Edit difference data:
----

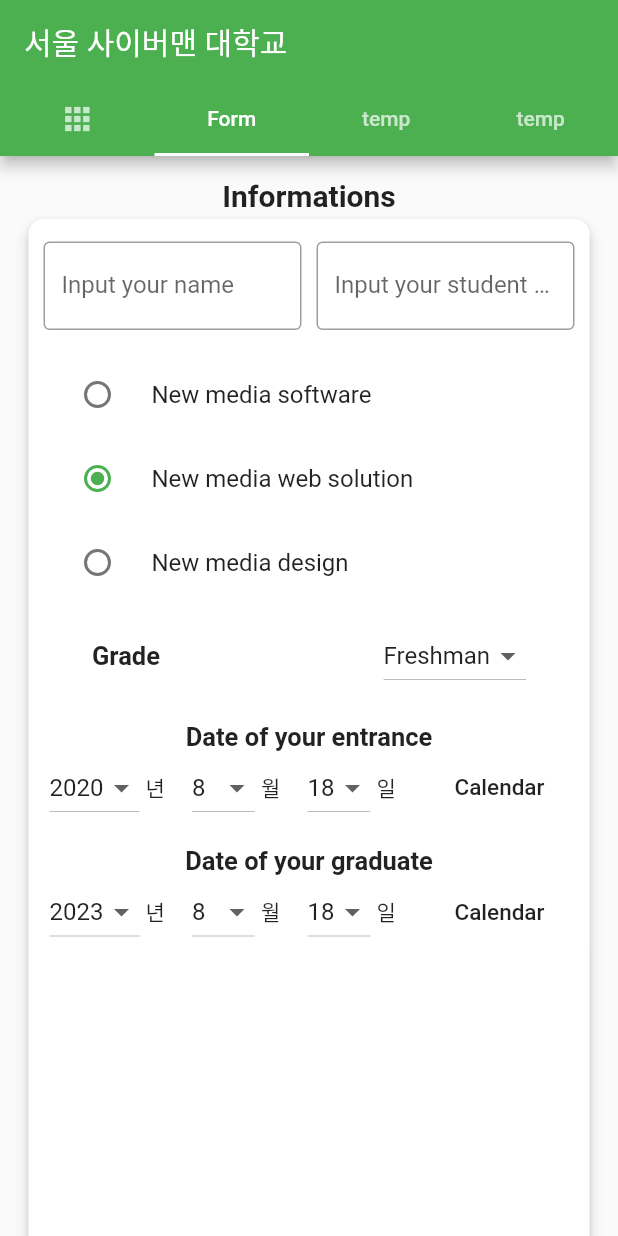
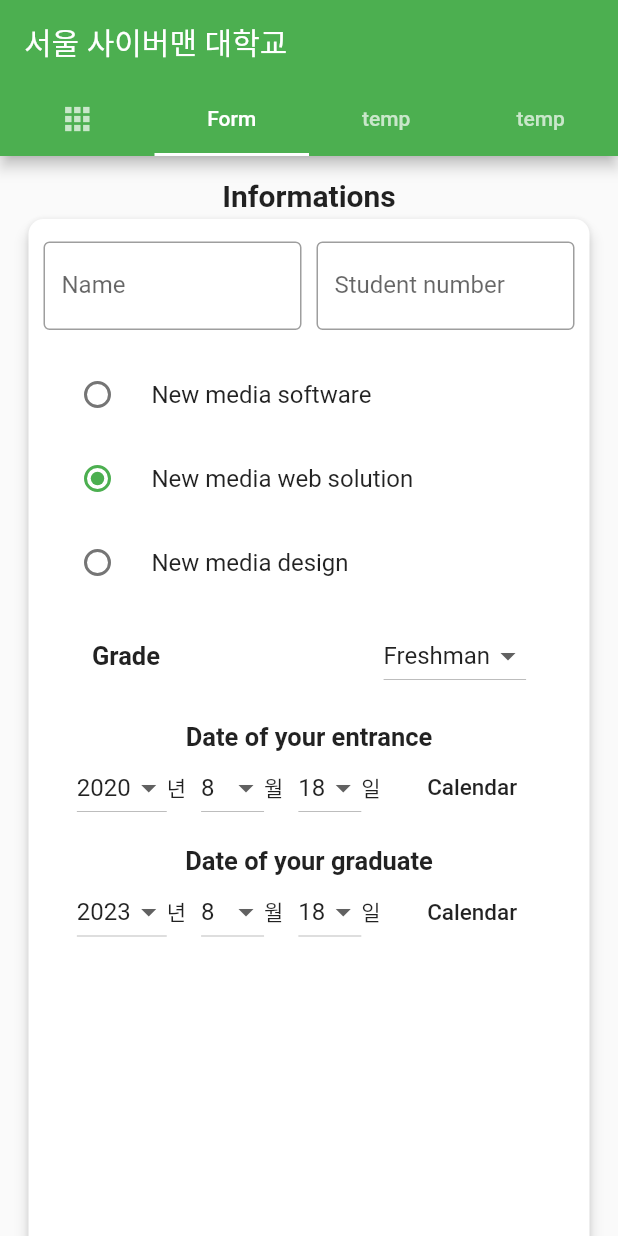
Before and after one commit to mjkcool/Flutter_practice, a Flutter app: the screen it shows after launch, tab 2 chosen, on a phone screen of 412 x 824 dp. Run offline on Flutter 3.47's test engine with Material 2 defaults, Android fonts, the phone set to English and light mode, and no system bars.

```diff
--- a/lib/main.dart
+++ b/lib/main.dart
@@ -1,5 +1,6 @@
 import 'package:flutter/cupertino.dart';
 import 'package:flutter/material.dart';
+import 'package:flutter/services.dart';
 
 void main() => runApp(MyApp());
 
@@ -165,16 +166,21 @@ class _MyHomePageState extends State<MyHomePage> {
                                             Expanded(child: TextField(
                                               decoration: InputDecoration(
                                                 border:OutlineInputBorder(),
-                                                labelText: 'Input your name',
-                                              ),),
-                                            ),
+                                                labelText: 'Name',
+                                                hintText: 'Input your name',
+                                              ),
+                                              onChanged: (value){},
+                                            ),),
                                             SizedBox( width: 10 ),
                                             Expanded(child: TextField(
+                                              inputFormatters: [WhitelistingTextInputFormatter(RegExp('[0-9]')),],
                                               decoration: InputDecoration(
                                                 border:OutlineInputBorder(),
-                                                labelText: 'Input your student number',
-                                              ),),
-                                            ),
+                                                labelText: 'Student number',
+                                                hintText: 'Input your number',
+                                              ),
+                                              onChanged: (value){},
+                                            ),),
                                           ],
                                         ),
                                         SizedBox( height: 15 ),
@@ -238,7 +244,7 @@ class _MyHomePageState extends State<MyHomePage> {
                                         Text('Date of your entrance', style: TextStyle(fontWeight: FontWeight.bold, fontSize: 17),),
                                         Row(
                                             mainAxisSize: MainAxisSize.max,
-                                            mainAxisAlignment: MainAxisAlignment.spaceEvenly,
+                                            mainAxisAlignment: MainAxisAlignment.center,
                                             crossAxisAlignment: CrossAxisAlignment.center,
                                             children: <Widget>[
                                               DropdownButton(
@@ -334,7 +340,7 @@ class _MyHomePageState extends State<MyHomePage> {
                                         Text('Date of your graduate', style: TextStyle(fontWeight: FontWeight.bold, fontSize: 17),),
                                         Row(
                                             mainAxisSize: MainAxisSize.max,
-                                            mainAxisAlignment: MainAxisAlignment.spaceEvenly,
+                                            mainAxisAlignment: MainAxisAlignment.center,
                                             crossAxisAlignment: CrossAxisAlignment.center,
                                             children: <Widget>[
                                               DropdownButton(
@@ -430,7 +436,6 @@ class _MyHomePageState extends State<MyHomePage> {
                                         Container(
                                           width: 200, height: 200,
 
-
                                         )
                                       ],
                                     ),
```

----

## Problem to work on
Go through the entries and retype each one exactly, skipping any image.

## Solution
Before and after one commit to mjkcool/Flutter_practice, a Flutter app: the screen it shows after launch, tab 2 chosen, on a phone screen of 412 x 824 dp. Run offline on Flutter 3.47's test engine with Material 2 defaults, Android fonts, the phone set to English and light mode, and no system bars.

```diff
--- a/lib/main.dart
+++ b/lib/main.dart
@@ -1,5 +1,6 @@
 import 'package:flutter/cupertino.dart';
 import 'package:flutter/material.dart';
+import 'package:flutter/services.dart';
 
 void main() => runApp(MyApp());
 
@@ -165,16 +166,21 @@ class _MyHomePageState extends State<MyHomePage> {
                                             Expanded(child: TextField(
                                               decoration: InputDecoration(
                                                 border:OutlineInputBorder(),
-                                                labelText: 'Input your name',
-                                              ),),
-                                            ),
+                                                labelText: 'Name',
+                                                hintText: 'Input your name',
+                                              ),
+                                              onChanged: (value){},
+                                            ),),
                                             SizedBox( width: 10 ),
                                             Expanded(child: TextField(
+                                              inputFormatters: [WhitelistingTextInputFormatter(RegExp('[0-9]')),],
                                               decoration: InputDecoration(
                                                 border:OutlineInputBorder(),
-                                                labelText: 'Input your student number',
-                                              ),),
-                                            ),
+                                                labelText: 'Student number',
+                                                hintText: 'Input your number',
+                                              ),
+                                              onChanged: (value){},
+                                            ),),
                                           ],
                                         ),
                                         SizedBox( height: 15 ),
@@ -238,7 +244,7 @@ class _MyHomePageState extends State<MyHomePage> {
                                         Text('Date of your entrance', style: TextStyle(fontWeight: FontWeight.bold, fontSize: 17),),
                                         Row(
                                             mainAxisSize: MainAxisSize.max,
-                                            mainAxisAlignment: MainAxisAlignment.spaceEvenly,
+                                            mainAxisAlignment: MainAxisAlignment.center,
                                             crossAxisAlignment: CrossAxisAlignment.center,
                                             children: <Widget>[
                                               DropdownButton(
@@ -334,7 +340,7 @@ class _MyHomePageState extends State<MyHomePage> {
                                         Text('Date of your graduate', style: TextStyle(fontWeight: FontWeight.bold, fontSize: 17),),
                                         Row(
                                             mainAxisSize: MainAxisSize.max,
-                                            mainAxisAlignment: MainAxisAlignment.spaceEvenly,
+                                            mainAxisAlignment: MainAxisAlignment.center,
                                             crossAxisAlignment: CrossAxisAlignment.center,
                                             children: <Widget>[
                                               DropdownButton(
@@ -430,7 +436,6 @@ class _MyHomePageState extends State<MyHomePage> {
                                         Container(
                                           width: 200, height: 200,
 
-
                                         )
                                       ],
                                     ),
```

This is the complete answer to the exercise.